++++ Exercise inputs

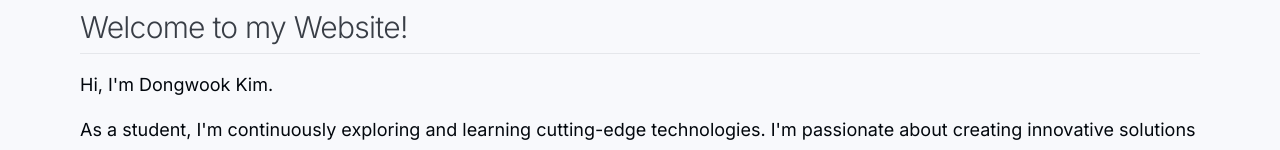
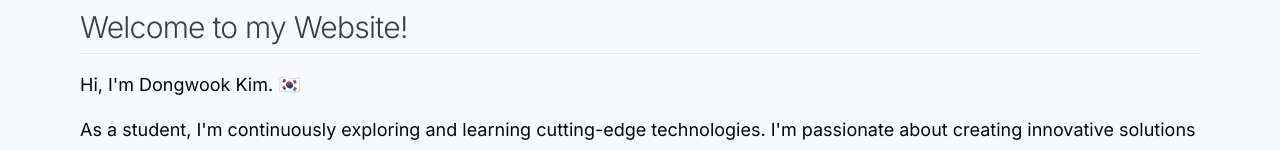
Before and after one commit to dwk601/next-portfolio, a Next.js app: page / in a window 1280 px wide. Shown: the part 143-293 px from the top of the page. Built offline with nearby package versions, Linux system fonts and the light colour scheme.

Commit message:
Add Korean flag emoji and Linux to skills list

```diff
--- a/src/app/page.tsx
+++ b/src/app/page.tsx
@@ -17,7 +17,7 @@ export default function home() {
         <h2 className="title font-light text-muted-foreground">
           Welcome to my Website!
         </h2>
-        <p className="intro">Hi, I'm Dongwook Kim.</p>
+        <p className="intro">Hi, I'm Dongwook Kim. 🇰🇷</p>
         <p className="description">
           As a student, I'm continuously exploring and learning cutting-edge
           technologies. I'm passionate about creating innovative solutions and
@@ -102,6 +102,7 @@ export default function home() {
                   <li>Android Studio</li>
                   <li>Git</li>
                   <li>GitHub</li>
+                  <li>Linux</li>
                 </DialogContent>
               </Dialog>
             </div>
```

++++++++

With the pictures stripped out, return each record word for word.

» **Response to this task**:
Before and after one commit to dwk601/next-portfolio, a Next.js app: page / in a window 1280 px wide. Shown: the part 143-293 px from the top of the page. Built offline with nearby package versions, Linux system fonts and the light colour scheme.

Commit message:
Add Korean flag emoji and Linux to skills list

```diff
--- a/src/app/page.tsx
+++ b/src/app/page.tsx
@@ -17,7 +17,7 @@ export default function home() {
         <h2 className="title font-light text-muted-foreground">
           Welcome to my Website!
         </h2>
-        <p className="intro">Hi, I'm Dongwook Kim.</p>
+        <p className="intro">Hi, I'm Dongwook Kim. 🇰🇷</p>
         <p className="description">
           As a student, I'm continuously exploring and learning cutting-edge
           technologies. I'm passionate about creating innovative solutions and
@@ -102,6 +102,7 @@ export default function home() {
                   <li>Android Studio</li>
                   <li>Git</li>
                   <li>GitHub</li>
+                  <li>Linux</li>
                 </DialogContent>
               </Dialog>
             </div>
```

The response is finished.